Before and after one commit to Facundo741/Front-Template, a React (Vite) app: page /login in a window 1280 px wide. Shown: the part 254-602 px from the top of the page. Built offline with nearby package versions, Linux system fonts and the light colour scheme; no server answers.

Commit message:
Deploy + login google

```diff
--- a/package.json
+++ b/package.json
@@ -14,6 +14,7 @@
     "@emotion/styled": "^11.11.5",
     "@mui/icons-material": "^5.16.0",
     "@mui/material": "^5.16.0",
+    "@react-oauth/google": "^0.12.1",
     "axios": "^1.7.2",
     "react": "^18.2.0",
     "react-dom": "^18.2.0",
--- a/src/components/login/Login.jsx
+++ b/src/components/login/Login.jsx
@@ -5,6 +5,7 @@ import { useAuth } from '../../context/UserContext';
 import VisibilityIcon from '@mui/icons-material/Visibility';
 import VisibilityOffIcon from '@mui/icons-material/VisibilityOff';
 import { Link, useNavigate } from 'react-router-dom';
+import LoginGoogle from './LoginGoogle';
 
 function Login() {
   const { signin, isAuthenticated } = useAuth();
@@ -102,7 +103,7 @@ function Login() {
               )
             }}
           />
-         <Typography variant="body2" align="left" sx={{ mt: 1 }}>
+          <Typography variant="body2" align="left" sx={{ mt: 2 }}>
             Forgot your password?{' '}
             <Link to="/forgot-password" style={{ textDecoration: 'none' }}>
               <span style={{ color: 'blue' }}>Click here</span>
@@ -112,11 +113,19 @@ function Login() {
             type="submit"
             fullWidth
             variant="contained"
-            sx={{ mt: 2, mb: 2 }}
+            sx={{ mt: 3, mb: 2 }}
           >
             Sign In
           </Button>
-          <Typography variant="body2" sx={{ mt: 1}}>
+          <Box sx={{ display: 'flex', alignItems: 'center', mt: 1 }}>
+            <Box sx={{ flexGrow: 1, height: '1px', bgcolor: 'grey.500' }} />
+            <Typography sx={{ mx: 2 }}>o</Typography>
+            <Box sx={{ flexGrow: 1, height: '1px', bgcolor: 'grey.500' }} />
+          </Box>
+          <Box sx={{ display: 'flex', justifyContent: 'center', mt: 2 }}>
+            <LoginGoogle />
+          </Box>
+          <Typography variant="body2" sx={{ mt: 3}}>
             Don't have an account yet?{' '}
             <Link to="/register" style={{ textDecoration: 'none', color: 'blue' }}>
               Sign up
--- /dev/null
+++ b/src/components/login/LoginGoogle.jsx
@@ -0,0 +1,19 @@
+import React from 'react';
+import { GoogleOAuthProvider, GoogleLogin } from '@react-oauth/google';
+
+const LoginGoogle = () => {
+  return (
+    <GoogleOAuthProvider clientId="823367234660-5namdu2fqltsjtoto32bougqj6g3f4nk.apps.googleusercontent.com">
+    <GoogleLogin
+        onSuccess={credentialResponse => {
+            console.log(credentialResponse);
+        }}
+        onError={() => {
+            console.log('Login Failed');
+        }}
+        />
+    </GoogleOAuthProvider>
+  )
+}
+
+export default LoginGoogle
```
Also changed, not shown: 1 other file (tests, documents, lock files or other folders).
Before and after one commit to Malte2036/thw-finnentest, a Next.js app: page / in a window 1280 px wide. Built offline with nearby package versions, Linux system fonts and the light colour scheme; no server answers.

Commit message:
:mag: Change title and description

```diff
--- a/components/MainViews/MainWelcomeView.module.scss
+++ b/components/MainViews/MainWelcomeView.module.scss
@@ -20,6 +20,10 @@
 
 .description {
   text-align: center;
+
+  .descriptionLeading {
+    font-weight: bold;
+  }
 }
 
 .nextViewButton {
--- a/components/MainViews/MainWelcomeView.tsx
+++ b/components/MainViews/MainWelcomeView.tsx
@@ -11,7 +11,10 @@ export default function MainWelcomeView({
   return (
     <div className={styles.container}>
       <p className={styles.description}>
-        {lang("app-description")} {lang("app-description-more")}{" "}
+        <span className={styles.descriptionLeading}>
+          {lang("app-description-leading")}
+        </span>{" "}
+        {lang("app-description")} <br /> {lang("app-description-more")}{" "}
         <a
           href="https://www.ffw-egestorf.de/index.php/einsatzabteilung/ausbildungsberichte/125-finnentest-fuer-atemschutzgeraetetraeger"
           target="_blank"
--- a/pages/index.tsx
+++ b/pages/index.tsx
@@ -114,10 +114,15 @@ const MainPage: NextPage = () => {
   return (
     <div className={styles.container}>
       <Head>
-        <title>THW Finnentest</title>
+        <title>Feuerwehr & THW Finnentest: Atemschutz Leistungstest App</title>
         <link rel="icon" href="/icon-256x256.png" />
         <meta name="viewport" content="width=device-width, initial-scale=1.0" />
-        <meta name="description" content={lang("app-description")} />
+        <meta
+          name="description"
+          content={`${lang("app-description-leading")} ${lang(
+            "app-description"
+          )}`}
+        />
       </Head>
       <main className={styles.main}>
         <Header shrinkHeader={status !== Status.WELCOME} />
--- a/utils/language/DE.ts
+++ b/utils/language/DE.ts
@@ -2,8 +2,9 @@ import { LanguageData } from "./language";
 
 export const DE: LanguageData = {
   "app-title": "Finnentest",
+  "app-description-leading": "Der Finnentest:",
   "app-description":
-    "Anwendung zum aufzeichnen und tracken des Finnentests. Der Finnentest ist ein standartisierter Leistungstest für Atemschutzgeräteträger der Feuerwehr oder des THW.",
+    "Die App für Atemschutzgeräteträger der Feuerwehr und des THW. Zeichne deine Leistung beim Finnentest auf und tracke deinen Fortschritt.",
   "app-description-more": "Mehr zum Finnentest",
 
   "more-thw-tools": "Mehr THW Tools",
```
★ ★ ★ ★
TASK ITEM:
The lines above that hold "icons" are the result; show every one of them.

SOLUTION FOR THIS TASK:
     "@mui/icons-material": "^5.16.0",
 import VisibilityIcon from '@mui/icons-material/Visibility';
 import VisibilityOffIcon from '@mui/icons-material/VisibilityOff';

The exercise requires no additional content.